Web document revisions
◆ ◆ ◆ ◆ ◆

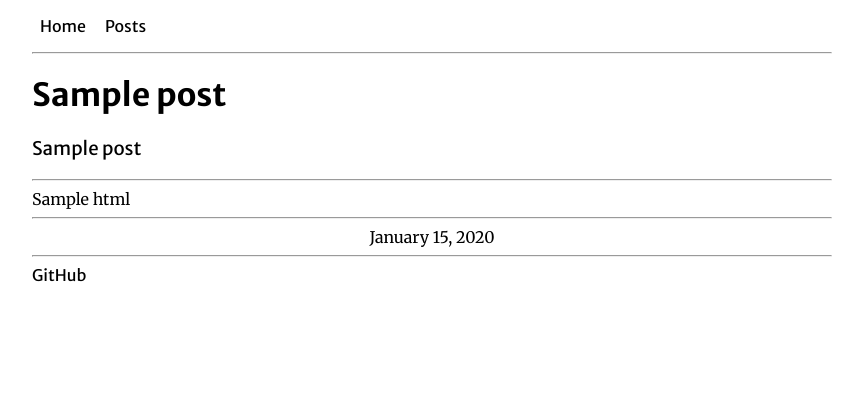
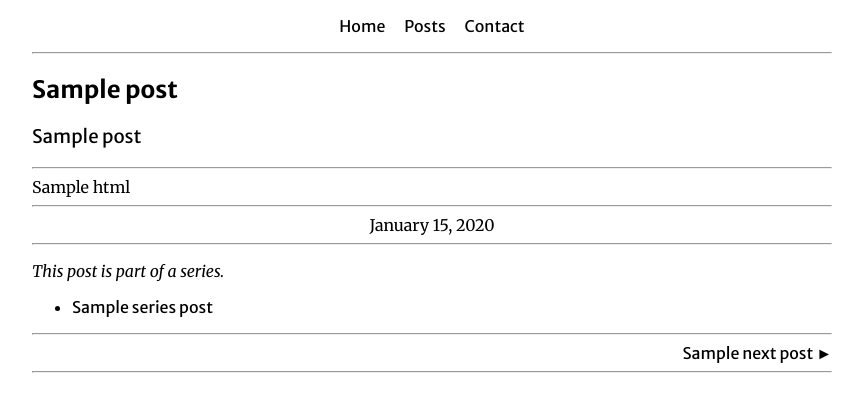
Before and after one commit to sb362/website, a Flask app: template templates/post.html in a window 1280 px wide. Shown: the top 412 px of the page, without its empty margins (208-1071 px from the left). Run offline with Flask 2, Linux system fonts and the light colour scheme; the template is opened without the code that fills it: most values are stand-ins (such as "Sample title", 1, 10 or a date in 2020).

Commit message:
Posts in series; next/prev post; class -> id; cleanup; formatting changes

```diff
--- a/app.py
+++ b/app.py
@@ -25,21 +25,38 @@
 freezer = Freezer(app)
 
 @app.route("/")
-@app.route("/index")
 def index():
     return render_template("index.html")
 
-@app.route("/posts")
+@app.route("/posts/")
 def posts():
-    all_posts = (page for page in flat_pages if set(("date", "title")) <= page.meta.keys())
-    sorted_posts = sorted(all_posts, key = lambda post: post.meta["date"], reverse=True)
+    unsorted_posts = (page for page in flat_pages if set(("date", "title")) <= page.meta.keys())
+    sorted_posts = sorted(unsorted_posts, key=lambda post: post.meta["date"], reverse=True)
 
     return render_template("posts.html", posts=sorted_posts)
 
-@app.route("/posts/<post_name>")
-def post(post_name):
-    post = flat_pages.get_or_404(f"posts/{post_name}")
-    return render_template("post.html", post=post)
+@app.route("/posts/<path:post_path>")
+def post(post_path):
+    post = flat_pages.get_or_404(f"posts/{post_path}")
+
+    unsorted_posts = (page for page in flat_pages if set(("date", "title")) <= page.meta.keys())
+    sorted_posts = sorted(unsorted_posts, key=lambda post: post.meta["date"])
+
+    path_parts = post_path.split("/")
+    series_path = len(path_parts) > 1 and path_parts[0]
+    is_in_series = bool(series_path)
+
+    if is_in_series:
+        series_posts = [post for post in sorted_posts if post.path.startswith("posts/" + series_path)]
+    else:
+        series_posts = []
+
+    i = sorted_posts.index(post)
+    prev_post = i > 0 and sorted_posts[i - 1]
+    next_post = i < (len(sorted_posts) - 1) and sorted_posts[i + 1]
+
+    return render_template("post.html", post=post, prev_post=prev_post, next_post=next_post,
+                           series_posts=series_posts)
 
 @app.route('/pygments.css')
 def pygments_css():
--- a/static/styles/common.css
+++ b/static/styles/common.css
@@ -1,4 +1,4 @@
-main, header, footer, nav {
+main, nav {
 	display: block;
 	margin: 0 auto;
 	max-width: 800px;
@@ -10,9 +10,11 @@
 	font-size: medium;
 }
 
-nav, header, footer {
+nav {
 	font-family: 'Merriweather Sans', sans-serif;
 	font-size: medium;
+
+	text-align: center;
 }
 
 h1, h2, h3, h4, h5, h6 {
@@ -21,16 +23,6 @@
 
 pre, code {
 	font-family: "Fira Code", monospace;
-}
-
-main img {
-	max-width: 100%;
-	max-height: 100%;
-}
-
-.post-list {
-	border-collapse: collapse;
-	box-shadow: 0 0 20px rgba(0, 0, 0, 0.15);
 }
 
 a.hidden-link {
@@ -55,10 +47,7 @@
 	padding: 8px;
 }
 
-.post-date {
-	text-align: center;
+.post-list {
+	border-collapse: collapse;
+	box-shadow: 0 0 20px rgba(0, 0, 0, 0.15);
 }
-
-.post-footer {
-	text-align: center;
-}
--- /dev/null
+++ b/static/styles/post.css
@@ -0,0 +1,20 @@
+#post header #subtitle {
+	font-weight: normal;
+}
+
+#post footer #date {
+	text-align: center;
+}
+
+#post footer #prev-post {
+	float: left;
+}
+
+#post footer #next-post {
+	float: right;
+}
+
+#post footer .post-reference
+{
+	font-family: 'Merriweather Sans', sans-serif;
+}
--- a/templates/common.html
+++ b/templates/common.html
@@ -5,8 +5,8 @@
     <link href="https://fonts.googleapis.com/css2?family=Merriweather:ital,wght@0,400;0,700;1,400;1,700&display=swap" rel="stylesheet">
     <link href="https://fonts.googleapis.com/css2?family=Merriweather+Sans:ital,wght@0,400;0,500;0,700;1,400;1,500;1,700&display=swap" rel="stylesheet">
     <link href="https://fonts.googleapis.com/css2?family=Fira+Code&display=swap" rel="stylesheet">
+
     <link href="/static/styles/common.css" rel="stylesheet">
-
     <link href="{{ url_for('pygments_css') }}" rel="stylesheet">
 
     <title>{% block title %}{% endblock %}</title>
@@ -16,25 +16,22 @@
   </head>
 
   <body>
-    <header>
-    </header>
-
     <nav>
       <ul>
         <li><a href="/">Home</a></li>
         <li><a href="/posts">Posts</a></li>
+        <li><a href="/contact">Contact</a></li>
       </ul>
-      <hr>
     </nav>
 
     <main>
+      <hr>
+
       {% block main %}
       {% endblock %}
+
+      <br>
+      <hr>
     </main>
-
-    <footer>
-      <hr>
-      <a class="hidden-link" href="https://github.com/sb362">GitHub</a>
-    </footer>
   </body>
 </html>
--- a/templates/post.html
+++ b/templates/post.html
@@ -4,25 +4,70 @@
   {{ post.title }}
 {% endblock %}
 
+{% block head %}
+  <link href="/static/styles/post.css" rel="stylesheet">
+{% endblock %}
+
 {% block main %}
-  <div class="post">
-    <div class="post-header">
-      <h1>{{ post.title }}</h1>
+  <article id="post">
+    <header>
+      <h1><span id="title">{{ post.title }}</span></h1>
       {% if post.subtitle %}
-      <h3 style="font-weight: normal;">{{ post.subtitle }}</h3>
+      <h3><span id="subtitle">{{ post.subtitle }}</span></h3>
       {% endif %}
       <hr>
-    </div>
+    </header>
 
-    <article class="post">
-      <section class="post-content">{{ post.html | safe }}</section>
-    </article>
+    <section id="">{{ post.html | safe }}</section>
 
-    <div class="post-footer">
+    <footer>
       {% if post.date %}
       <hr>
-      {{ post.date.strftime("%B %d, %Y") }}
+
+      <div id="date">{{ post.date.strftime("%B %d, %Y") }}</div>
       {% endif %}
-    </div>
-  </div>
+
+      {% if series_posts %}
+        <hr>
+
+        <p><i>This post is part of a series.</i></p>
+
+        <ul id="series-posts">
+        {% for series_post in series_posts %}
+          <li>
+            <a class="hidden-link" href="/{{ series_post.path }}">
+              {% if series_post == post  %}
+                <span class="post-reference"><b>{{ series_post.title }}</b></span>
+              {% else %}
+                <span class="post-reference">{{ series_post.title }}</span>
+              {% endif %}
+            </a>
+          </li>
+        {% endfor %}
+        </ul>
+      {% endif %}
+
+      {% if prev_post or next_post %}
+      <div id="other-post-info">
+        <hr>
+
+        {% if prev_post %}
+        <div id="prev-post">
+          <a class="hidden-link" href="/{{ prev_post.path }}">
+            <span class="post-reference">&#9668; {{ prev_post.title }}</span>
+          </a>
+        </div>
+        {% endif %}
+
+        {% if next_post %}
+        <div id="next-post">
+          <a class="hidden-link" href="/{{ next_post.path }}">
+            <span class="post-reference">{{ next_post.title }} &#9658;</span>
+          </a>
+        </div>
+        {% endif %}
+      </div>
+      {% endif %}
+    </footer>
+  </article>
 {% endblock %}
```
Also changed, not shown: templates/posts.html (+5 -5 lines).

◆ ◆ ◆ ◆ ◆

• **EXERCISE DESCRIPTION**
Please count the lines above containing "googleapis"; number only.

• **ANSWER FOR THIS EXERCISE**
3